Copy out all the lines of the data that hold the word "import".

*** Provided data

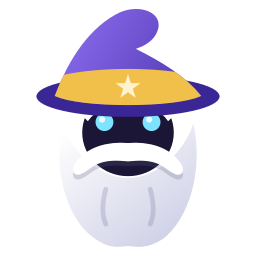
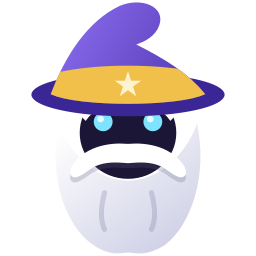
update
fix linux rounded corners graphics glitch

diff --git a/merlin/tabs.py b/merlin/tabs.py
@@ -20,7 +20,9 @@ from PyQt6.QtCore import (
     QEasingCurve, QPropertyAnimation, QSize, QTimer, Qt, pyqtProperty,
     pyqtSignal,
 )
-from PyQt6.QtCore import QPoint, QRect, QRectF
+import time
+
+from PyQt6.QtCore import QEvent, QPoint, QRect, QRectF
 from PyQt6.QtGui import (
     QColor, QCursor, QIcon, QPainter, QPainterPath, QRegion,
 )
@@ -109,6 +111,10 @@ class PlusButton(QToolButton):
 # ------------------------------------------------------------- horizontal
 # How far a tab has to be dragged clear of its strip before it is pulled out
 # into a window of its own.
+# How long the panel stays open after a touch, since a finger leaving the
+# screen is not the same as a pointer leaving the widget.
+TOUCH_HOLD = 3.0
+
 DETACH_DISTANCE = 70
 
 
@@ -444,6 +450,13 @@ class VerticalTabStrip(QWidget):
         # the last tab: the strip stayed open until the pointer was most of the
         # way into the page. Polling is simpler and more reliable here than
         # tracking mouse events across a scroll area and its children.
+        # Touch never moves a pointer, so hovering cannot open the strip and
+        # the pointer polling below has nothing to follow. Touches are taken
+        # directly instead, and hold the panel open for a while afterwards
+        # since there is no "leave" to wait for.
+        self.setAttribute(Qt.WidgetAttribute.WA_AcceptTouchEvents, True)
+        self._touch_until = 0.0
+
         self._leaving = 0
         self._watch = QTimer(self)
         self._watch.setInterval(70)
@@ -511,6 +524,27 @@ class VerticalTabStrip(QWidget):
         self._watch.stop()
         super().leaveEvent(event)
 
+    def event(self, event):
+        """Open on touch, and keep it open while touching continues."""
+        kind = event.type()
+        if kind in (QEvent.Type.TouchBegin, QEvent.Type.TouchUpdate):
+            self.touched()
+            event.accept()
+            return True
+        if kind == QEvent.Type.TouchEnd:
+            # leave it open briefly so a tab can be picked
+            self._touch_until = time.monotonic() + TOUCH_HOLD
+            event.accept()
+            return True
+        return super().event(event)
+
+    def touched(self) -> None:
+        self._touch_until = time.monotonic() + TOUCH_HOLD
+        self._leaving = 0
+        self._animate_to(1.0)
+        if not self._watch.isActive():
+            self._watch.start()
+
     def _pointer_holds_open(self) -> bool:
         """Open while the pointer is anywhere on the panel.
 
@@ -519,6 +553,8 @@ class VerticalTabStrip(QWidget):
         pointer. The whole panel is the target now, and it closes when the
         pointer leaves it.
         """
+        if time.monotonic() < self._touch_until:
+            return True
         return self.rect().contains(self.mapFromGlobal(QCursor.pos()))
 
     def _check_pointer(self) -> None:

diff --git a/merlin/settings.py b/merlin/settings.py
@@ -75,6 +75,20 @@ DEFAULT_FILTER_LISTS = [
     "https://secure.fanboy.co.nz/fanboy-annoyance.txt",
 ]
 
+def _compositing_is_likely() -> bool:
+    """Is a compositor certain to be running?
+
+    Not a probe: this is read before any window exists. Windows composites
+    always, Wayland composites by definition, X11 is a maybe and so treated as
+    a no. The setting is there to turn it on when it does work.
+    """
+    if os.name == "nt":
+        return True
+    if os.environ.get("WAYLAND_DISPLAY"):
+        return True
+    return os.environ.get("XDG_SESSION_TYPE", "").lower() == "wayland"
+
+
 DEFAULTS = {
     # --- window / chrome ---
     "hide_window_decorations": False,
@@ -82,7 +96,12 @@ DEFAULTS = {
     "remember_window_geometry": True,
     "tab_orientation": "horizontal",   # horizontal | left | right
     "page_corner_radius": 10,
-    "smooth_corners": True,            # antialiased corners via an overlay          # 0 turns the rounded page corners off
+    # Antialiased corners are drawn by a translucent overlay window, which
+    # needs a compositing manager to blend it. Windows always has one, and so
+    # does Wayland by definition. A plain X11 session may not, and without one
+    # the overlay shows the desktop through itself, so it is off there unless
+    # asked for.
+    "smooth_corners": _compositing_is_likely(),          # 0 turns the rounded page corners off
     "start_background": "midnight",    # see ui.START_BACKGROUNDS, or image:<path>
     "start_tiles": [
         {"title": "Wikipedia", "url": "https://wikipedia.org"},

diff --git a/merlin/ui.py b/merlin/ui.py
@@ -693,7 +693,10 @@ class SettingsDialog(QDialog):
         layout.addWidget(self._check(
             "Smooth the page corners", "smooth_corners",
             "Covers the corners with an antialiased overlay instead of cutting "
-            "them with a mask, which cannot be antialiased and looks stepped."))
+            "them with a mask, which cannot be antialiased and looks stepped. "
+            "The overlay needs a compositing manager: without one it shows the "
+            "desktop through itself, so turn this off if the corners look "
+            "wrong."))
 
         bg_row = QHBoxLayout()
         bg_row.addWidget(QLabel("New tab background", page))

diff --git a/tests/test_startup_paths.py b/tests/test_startup_paths.py
@@ -171,6 +171,12 @@ import re as _re
 
 root = os.path.join(os.path.dirname(os.path.abspath(__file__)), "..")
 
+# version.txt is maintained separately and must never be shipped: a stale one
+# would override the real version wherever this is unpacked.
+check("version.txt is not shipped",
+      not os.path.exists(os.path.join(
+          os.path.dirname(os.path.abspath(__file__)), "..", "version.txt")))
+
 # --- batch quoting hazards --------------------------------------------------
 # A PowerShell call with \" escapes inside a for /f broke install.bat twice:
 # cmd has no backslash escape, so the quotes ended the string early and the

diff --git a/tools/make-logo.py b/tools/make-logo.py
@@ -37,7 +37,10 @@ def mirror(path, axis):
 # about the middle of the canvas, which keeps the top and bottom margins equal.
 # 30/27.35 would touch both edges exactly; the rest is clearance.
 ART_SHIFT_Y = 1.05
-FILL_SCALE = 1.09
+# Measured, not guessed: 1.15 leaves 2px clear top and bottom at 256, which is
+# as large as the wizard goes without the hat's point or the beard touching the
+# edge. Anything above this clips, which is why the number is not rounder.
+FILL_SCALE = 1.15
 
 
 def render(size, compact=False):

******

Task answer =
@@ -20,7 +20,9 @@ from PyQt6.QtCore import (
-from PyQt6.QtCore import QPoint, QRect, QRectF
+import time
+from PyQt6.QtCore import QEvent, QPoint, QRect, QRectF
 from PyQt6.QtGui import (
@@ -171,6 +171,12 @@ import re as _re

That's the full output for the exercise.